**Activity**
The response must consist of all the records, retyped exactly.

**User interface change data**
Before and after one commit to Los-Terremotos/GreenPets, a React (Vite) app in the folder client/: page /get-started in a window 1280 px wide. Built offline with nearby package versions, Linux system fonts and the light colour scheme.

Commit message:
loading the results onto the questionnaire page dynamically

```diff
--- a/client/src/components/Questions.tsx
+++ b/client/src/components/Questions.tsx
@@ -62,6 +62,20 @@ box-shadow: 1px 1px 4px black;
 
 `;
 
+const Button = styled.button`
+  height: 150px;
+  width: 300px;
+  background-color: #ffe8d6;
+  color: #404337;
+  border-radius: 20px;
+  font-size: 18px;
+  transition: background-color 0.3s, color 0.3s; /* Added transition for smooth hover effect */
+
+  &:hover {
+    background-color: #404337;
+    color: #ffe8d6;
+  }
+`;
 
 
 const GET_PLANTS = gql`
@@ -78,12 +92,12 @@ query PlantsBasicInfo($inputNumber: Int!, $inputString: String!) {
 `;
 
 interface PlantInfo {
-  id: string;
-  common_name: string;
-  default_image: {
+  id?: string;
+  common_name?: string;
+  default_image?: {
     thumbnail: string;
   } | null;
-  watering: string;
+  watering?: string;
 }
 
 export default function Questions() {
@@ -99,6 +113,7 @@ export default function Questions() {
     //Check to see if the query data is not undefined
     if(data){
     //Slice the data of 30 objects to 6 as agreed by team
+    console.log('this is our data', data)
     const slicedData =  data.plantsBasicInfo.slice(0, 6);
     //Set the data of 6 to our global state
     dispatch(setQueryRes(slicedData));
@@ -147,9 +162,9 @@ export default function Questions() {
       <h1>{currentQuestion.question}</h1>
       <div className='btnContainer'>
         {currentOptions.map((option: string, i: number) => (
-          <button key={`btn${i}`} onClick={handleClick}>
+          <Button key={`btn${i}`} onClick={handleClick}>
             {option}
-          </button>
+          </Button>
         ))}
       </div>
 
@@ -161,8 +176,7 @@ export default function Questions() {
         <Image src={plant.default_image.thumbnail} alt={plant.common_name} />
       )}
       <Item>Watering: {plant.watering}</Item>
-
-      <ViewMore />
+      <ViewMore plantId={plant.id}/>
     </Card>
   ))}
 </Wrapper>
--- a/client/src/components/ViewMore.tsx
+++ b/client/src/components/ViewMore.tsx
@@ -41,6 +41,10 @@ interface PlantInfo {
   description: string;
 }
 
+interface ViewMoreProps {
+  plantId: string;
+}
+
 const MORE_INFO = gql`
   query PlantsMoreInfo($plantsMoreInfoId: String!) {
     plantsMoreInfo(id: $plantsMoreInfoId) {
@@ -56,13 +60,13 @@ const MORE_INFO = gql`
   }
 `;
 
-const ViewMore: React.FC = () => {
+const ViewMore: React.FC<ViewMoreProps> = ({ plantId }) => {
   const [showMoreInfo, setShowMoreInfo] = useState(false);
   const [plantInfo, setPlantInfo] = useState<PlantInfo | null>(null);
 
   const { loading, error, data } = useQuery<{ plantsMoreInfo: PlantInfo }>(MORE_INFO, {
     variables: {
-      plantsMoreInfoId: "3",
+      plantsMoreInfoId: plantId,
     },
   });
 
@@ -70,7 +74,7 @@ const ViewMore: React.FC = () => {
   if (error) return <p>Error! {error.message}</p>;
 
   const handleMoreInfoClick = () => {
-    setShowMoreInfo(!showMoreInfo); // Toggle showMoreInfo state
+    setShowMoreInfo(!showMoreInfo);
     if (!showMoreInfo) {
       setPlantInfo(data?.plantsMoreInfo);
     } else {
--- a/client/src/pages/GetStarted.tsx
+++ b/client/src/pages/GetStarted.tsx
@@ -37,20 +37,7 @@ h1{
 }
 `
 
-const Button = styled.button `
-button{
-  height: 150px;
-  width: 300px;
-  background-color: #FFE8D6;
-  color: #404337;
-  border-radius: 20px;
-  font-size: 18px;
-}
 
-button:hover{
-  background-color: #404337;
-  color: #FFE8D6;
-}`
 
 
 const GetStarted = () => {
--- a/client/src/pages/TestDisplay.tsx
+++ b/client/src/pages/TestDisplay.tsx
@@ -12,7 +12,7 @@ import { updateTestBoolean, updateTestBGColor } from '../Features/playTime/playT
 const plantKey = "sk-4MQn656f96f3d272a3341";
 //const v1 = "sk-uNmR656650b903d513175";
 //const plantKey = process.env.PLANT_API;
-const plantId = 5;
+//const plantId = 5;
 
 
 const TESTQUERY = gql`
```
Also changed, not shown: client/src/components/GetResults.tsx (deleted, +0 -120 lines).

**Answer space**
Before and after one commit to Los-Terremotos/GreenPets, a React (Vite) app in the folder client/: page /get-started in a window 1280 px wide. Built offline with nearby package versions, Linux system fonts and the light colour scheme.

Commit message:
loading the results onto the questionnaire page dynamically

```diff
--- a/client/src/components/Questions.tsx
+++ b/client/src/components/Questions.tsx
@@ -62,6 +62,20 @@ box-shadow: 1px 1px 4px black;
 
 `;
 
+const Button = styled.button`
+  height: 150px;
+  width: 300px;
+  background-color: #ffe8d6;
+  color: #404337;
+  border-radius: 20px;
+  font-size: 18px;
+  transition: background-color 0.3s, color 0.3s; /* Added transition for smooth hover effect */
+
+  &:hover {
+    background-color: #404337;
+    color: #ffe8d6;
+  }
+`;
 
 
 const GET_PLANTS = gql`
@@ -78,12 +92,12 @@ query PlantsBasicInfo($inputNumber: Int!, $inputString: String!) {
 `;
 
 interface PlantInfo {
-  id: string;
-  common_name: string;
-  default_image: {
+  id?: string;
+  common_name?: string;
+  default_image?: {
     thumbnail: string;
   } | null;
-  watering: string;
+  watering?: string;
 }
 
 export default function Questions() {
@@ -99,6 +113,7 @@ export default function Questions() {
     //Check to see if the query data is not undefined
     if(data){
     //Slice the data of 30 objects to 6 as agreed by team
+    console.log('this is our data', data)
     const slicedData =  data.plantsBasicInfo.slice(0, 6);
     //Set the data of 6 to our global state
     dispatch(setQueryRes(slicedData));
@@ -147,9 +162,9 @@ export default function Questions() {
       <h1>{currentQuestion.question}</h1>
       <div className='btnContainer'>
         {currentOptions.map((option: string, i: number) => (
-          <button key={`btn${i}`} onClick={handleClick}>
+          <Button key={`btn${i}`} onClick={handleClick}>
             {option}
-          </button>
+          </Button>
         ))}
       </div>
 
@@ -161,8 +176,7 @@ export default function Questions() {
         <Image src={plant.default_image.thumbnail} alt={plant.common_name} />
       )}
       <Item>Watering: {plant.watering}</Item>
-
-      <ViewMore />
+      <ViewMore plantId={plant.id}/>
     </Card>
   ))}
 </Wrapper>
--- a/client/src/components/ViewMore.tsx
+++ b/client/src/components/ViewMore.tsx
@@ -41,6 +41,10 @@ interface PlantInfo {
   description: string;
 }
 
+interface ViewMoreProps {
+  plantId: string;
+}
+
 const MORE_INFO = gql`
   query PlantsMoreInfo($plantsMoreInfoId: String!) {
     plantsMoreInfo(id: $plantsMoreInfoId) {
@@ -56,13 +60,13 @@ const MORE_INFO = gql`
   }
 `;
 
-const ViewMore: React.FC = () => {
+const ViewMore: React.FC<ViewMoreProps> = ({ plantId }) => {
   const [showMoreInfo, setShowMoreInfo] = useState(false);
   const [plantInfo, setPlantInfo] = useState<PlantInfo | null>(null);
 
   const { loading, error, data } = useQuery<{ plantsMoreInfo: PlantInfo }>(MORE_INFO, {
     variables: {
-      plantsMoreInfoId: "3",
+      plantsMoreInfoId: plantId,
     },
   });
 
@@ -70,7 +74,7 @@ const ViewMore: React.FC = () => {
   if (error) return <p>Error! {error.message}</p>;
 
   const handleMoreInfoClick = () => {
-    setShowMoreInfo(!showMoreInfo); // Toggle showMoreInfo state
+    setShowMoreInfo(!showMoreInfo);
     if (!showMoreInfo) {
       setPlantInfo(data?.plantsMoreInfo);
     } else {
--- a/client/src/pages/GetStarted.tsx
+++ b/client/src/pages/GetStarted.tsx
@@ -37,20 +37,7 @@ h1{
 }
 `
 
-const Button = styled.button `
-button{
-  height: 150px;
-  width: 300px;
-  background-color: #FFE8D6;
-  color: #404337;
-  border-radius: 20px;
-  font-size: 18px;
-}
 
-button:hover{
-  background-color: #404337;
-  color: #FFE8D6;
-}`
 
 
 const GetStarted = () => {
--- a/client/src/pages/TestDisplay.tsx
+++ b/client/src/pages/TestDisplay.tsx
@@ -12,7 +12,7 @@ import { updateTestBoolean, updateTestBGColor } from '../Features/playTime/playT
 const plantKey = "sk-4MQn656f96f3d272a3341";
 //const v1 = "sk-uNmR656650b903d513175";
 //const plantKey = process.env.PLANT_API;
-const plantId = 5;
+//const plantId = 5;
 
 
 const TESTQUERY = gql`
```
Also changed, not shown: client/src/components/GetResults.tsx (deleted, +0 -120 lines).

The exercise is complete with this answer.